Traffic police records from January to September this year have shown 1,422 people have been killed in Boda boda crashes. Of these, 1021 were Boda boda riders while 401 were passengers.
The toll translated to 16 people being killed every three days, or statistically, 5.3 people per day.
Farida Nampiima, the traffic police spokesperson, said most of the victims did not have crash helmets and would hit their heads on the tarmac. She added that the deceased riders were majorly reckless on the roads, especially when crossing junctions.
The statistics mean that 158 Boda boda riders and passengers died every month translating to five riders dying daily. These figures are so far equl to last year’s entire boda boda death toll over twelve months.
Last year, 1,390 Bodaboda riders and 512 passengers died in road crashes totaling 1902. This number divided by the twelve months of a year meant 158 deaths every month and five daily demises.
Although the big number of Boda boda deaths for last year was loosely attributed to the lockdown and restricted movement meaning that riders were speeding because roads had fewer vehicles, traffic police is yet to find the befitting explanation for this year’s fatalities so far recorded.
A report released by Safe Way Right Way (SRWR) on behalf of Road Safety Coalition Uganda (ROSACU) last month showed lack of crash helmets was a major contributor to road crash deaths involving motorcycles.
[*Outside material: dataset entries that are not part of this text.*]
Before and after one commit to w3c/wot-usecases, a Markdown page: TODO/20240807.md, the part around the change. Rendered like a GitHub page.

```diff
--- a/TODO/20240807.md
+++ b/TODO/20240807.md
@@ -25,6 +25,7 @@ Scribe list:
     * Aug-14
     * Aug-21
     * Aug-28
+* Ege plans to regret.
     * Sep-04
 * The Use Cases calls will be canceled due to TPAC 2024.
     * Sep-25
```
The study explained that over 69 percent of riders who owned helmets; bought them along the motorcycles.
In order to protect motorcycle passengers, ROSACU members recommended that the ministry of transport draft a policy that would compel motorcycle dealers to sell them with two crash helmets. ROSACU’s recommendation on selling motorcycles with at least two crash helmets was based on the findings that only 5 percent of passengers on motorcycles have crash helmets and that gap can be minimized by having such a policy.
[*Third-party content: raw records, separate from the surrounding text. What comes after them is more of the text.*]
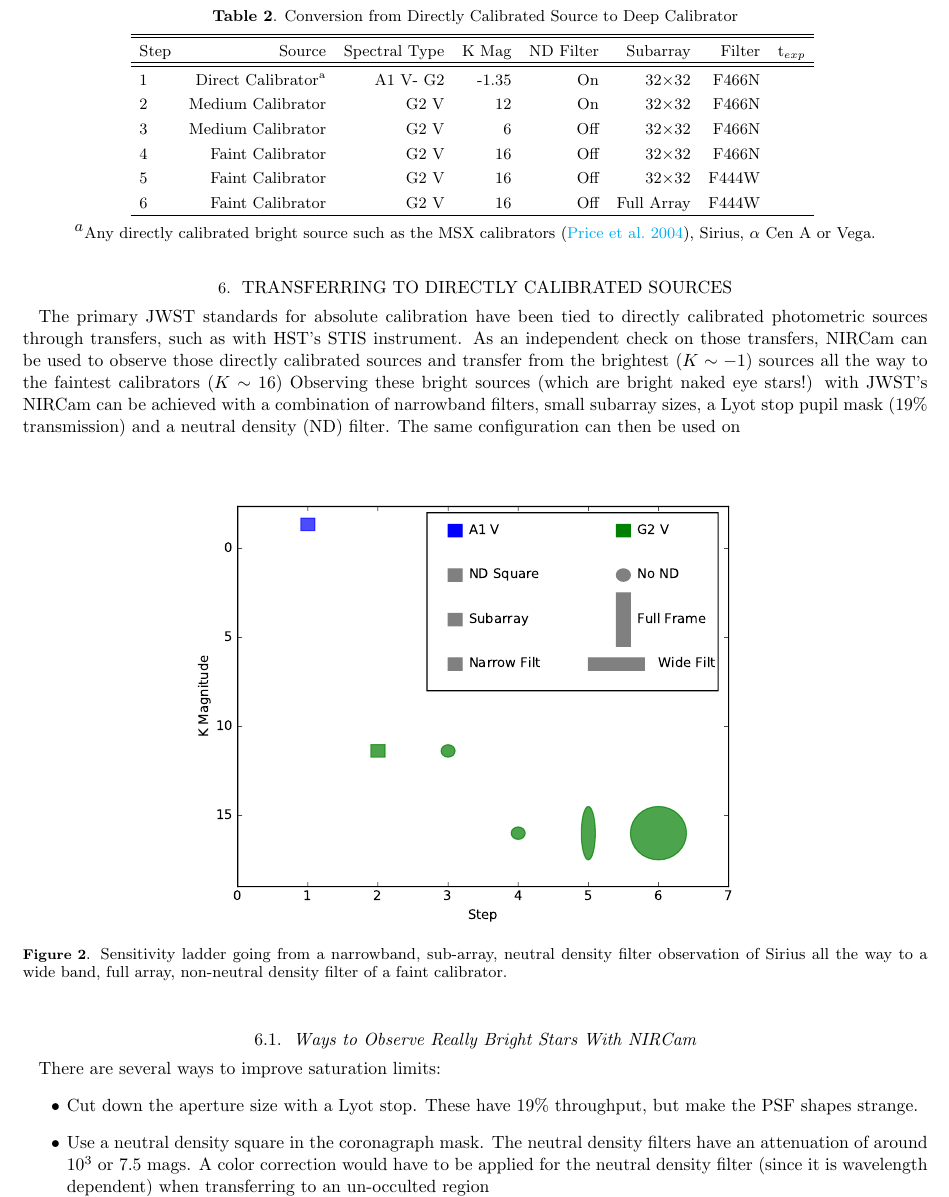
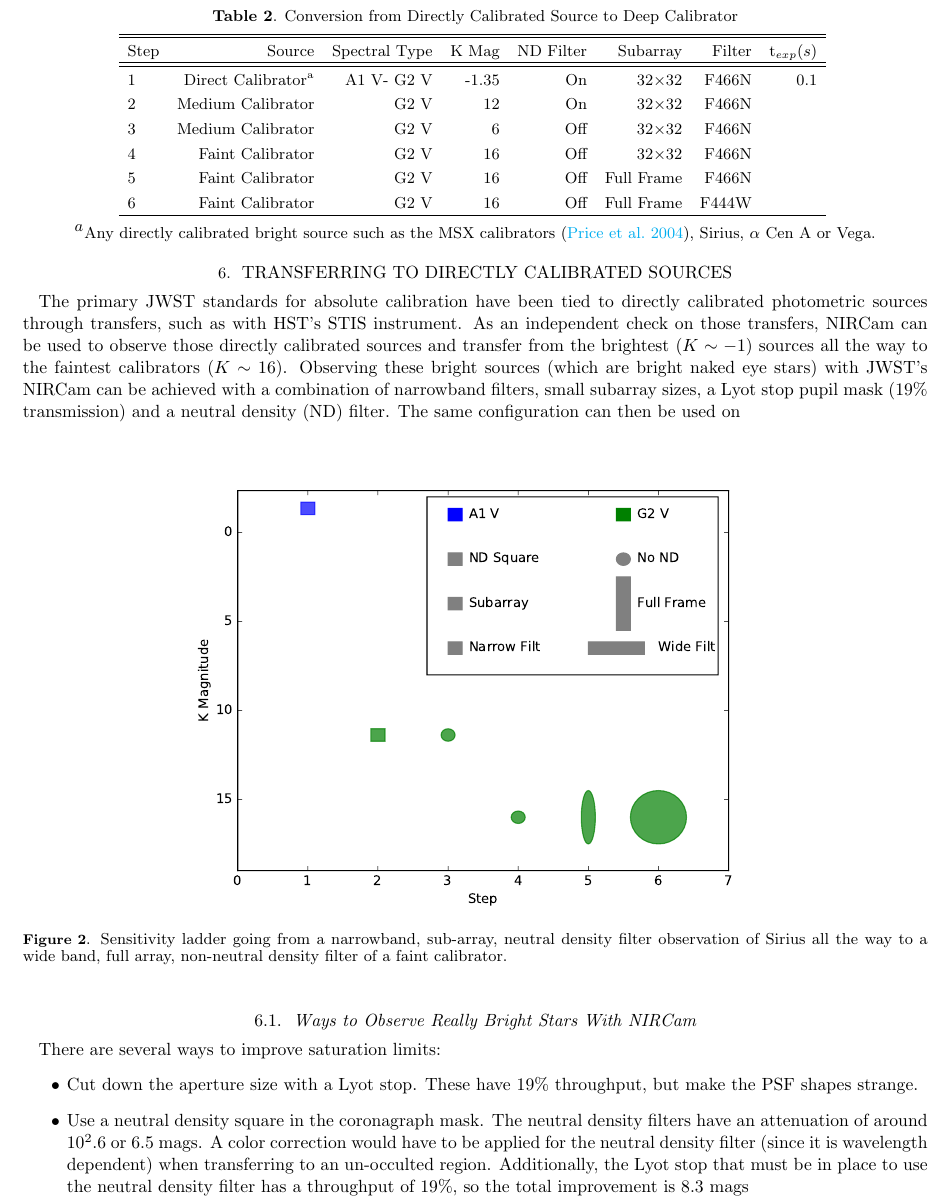
Before and after one commit to eas342/nircam_abscal_paper, a LaTeX paper (ms.tex): part of page 3 of 4, cut so that both start at the same text. Compiled offline with pdfLaTeX.

Commit message:
I added some more tweaks to the discussion of the ND filter and integration times needed.

```diff
--- a/ms.tex
+++ b/ms.tex
@@ -219,8 +219,8 @@ The code runs into segmentation faults if attempting Roughtype 1 with the \textt
 \section{Transferring to Directly Calibrated Sources}
 
 The primary JWST standards for absolute calibration have been tied to directly calibrated photometric sources through transfers, such as with HST's STIS instrument.
-As an independent check on those transfers, NIRCam can be used to observe those directly calibrated sources and transfer from the brightest ($K \sim -1$) sources all the way to the faintest calibrators ($K \sim 16$)
-Observing these bright sources (which are bright naked eye stars!) with JWST's NIRCam can be achieved with a combination of narrowband filters, small subarray sizes, a Lyot stop pupil mask (19\% transmission) and a neutral density (ND) filter.
+As an independent check on those transfers, NIRCam can be used to observe those directly calibrated sources and transfer from the brightest ($K \sim -1$) sources all the way to the faintest calibrators ($K \sim 16$).
+Observing these bright sources (which are bright naked eye stars) with JWST's NIRCam can be achieved with a combination of narrowband filters, small subarray sizes, a Lyot stop pupil mask (19\% transmission) and a neutral density (ND) filter.
 The same configuration can then be used on
 
 \begin{table}
@@ -228,14 +228,14 @@ The same configuration can then be used on
 \caption{Conversion from Directly Calibrated Source to Deep Calibrator}\label{tab:clusterProp}
 \begin{tabular}{lrrrrrrr}
 \hline \hline
-Step		& Source						& Spectral Type	& K Mag		& ND Filter		& Subarray	& Filter  & t$_{exp}$\\
+Step		& Source						& Spectral Type	& K Mag		& ND Filter		& Subarray	& Filter  & t$_{exp} (s) $\\
 \hline \hline
-1		& Direct Calibrator\tablenotemark{a}	& A1 V- G2 		& -1.35		& On	&	32$\times$32	& F466N	& \\
+1		& Direct Calibrator\tablenotemark{a}	& A1 V- G2 V		& -1.35		& On	&	32$\times$32	& F466N	& 0.1 \\
 2		& Medium Calibrator				& G2 V			& 12  		& On  &	32$\times$32	& F466N  &  \\
 3		& Medium Calibrator				& G2 V			& 6  			& Off &	32$\times$32	& F466N  &  \\
 4		& Faint Calibrator				& G2 V			& 16 			& Off &	32$\times$32	& F466N  &  \\
-5		& Faint Calibrator				& G2 V			& 16 			& Off &	32$\times$32	& F444W  &  \\
-6		& Faint Calibrator				& G2 V			& 16 			& Off &	Full Array  	& F444W  &  \\
+5		& Faint Calibrator				& G2 V			& 16 			& Off &	Full Frame	& F466N  &  \\
+6		& Faint Calibrator				& G2 V			& 16 			& Off &	Full Frame  	& F444W  &  \\
 \hline
 \end{tabular}
 \tablenotetext{a}{Any directly calibrated bright source such as the MSX calibrators \citep{price2004msxCal}, Sirius, $\alpha$ Cen A or Vega.}
@@ -253,7 +253,7 @@ Step		& Source						& Spectral Type	& K Mag		& ND Filter		& Subarray	& Filter  &
 There are several ways to improve saturation limits:
 \begin{itemize}
 \item Cut down the aperture size with a Lyot stop. These have 19\% throughput, but make the PSF shapes strange.
-\item Use a neutral density square in the coronagraph mask. The neutral density filters have an attenuation of around 10$^3$ or 7.5 mags. A color correction would have to be applied for the neutral density filter (since it is wavelength dependent) when transferring to an un-occulted region
+\item Use a neutral density square in the coronagraph mask. The neutral density filters have an attenuation of around 10$^2.6$ or 6.5 mags. A color correction would have to be applied for the neutral density filter (since it is wavelength dependent) when transferring to an un-occulted region. Additionally, the Lyot stop that must be in place to use the neutral density filter has a throughput of 19\%, so the total improvement is 8.3 mags
 \item Use a long wavelength grism to spread out the light - this could be used in conjunction with a neutral density square
 \item Use a narrowband filter, such as F121N
 \item Use a small subarray - 64 $\times$ 64 is supported for science. There will be an engineering jitter monitoring test with an 8 $\times$ 8 subarray
```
But Nampiima explains that they have intensified operations on Boda boda riders without crash helmets for themselves and their passengers. She said riders and their passengers must at all times wear crash helmets.
Traffic police operations on Boda boda riders not wearing crash helmets and reflector jackets have led to the impounding of 12,217 motorcycles, though 10,167 have already been handed back to owners after paying the Express penalty tickets.
Rogers Nsereko Kauma, the Kampala metropolitan traffic police commander and Nampiima based on the video often captured by Closed Circuit Television -CCTV cameras to say many of these crashes could have been avoided if riders just make it a routine to reduce speed when crossing junctions and avoid riding on the wrong sides of the roads.
Pedestrians have been urged to always cross at designated cross points and walk on sides where they face oncoming traffic.
Kauma and Nampiima say many pedestrians are fond of crossing roads while on phones and with earphones or headphones on their ears.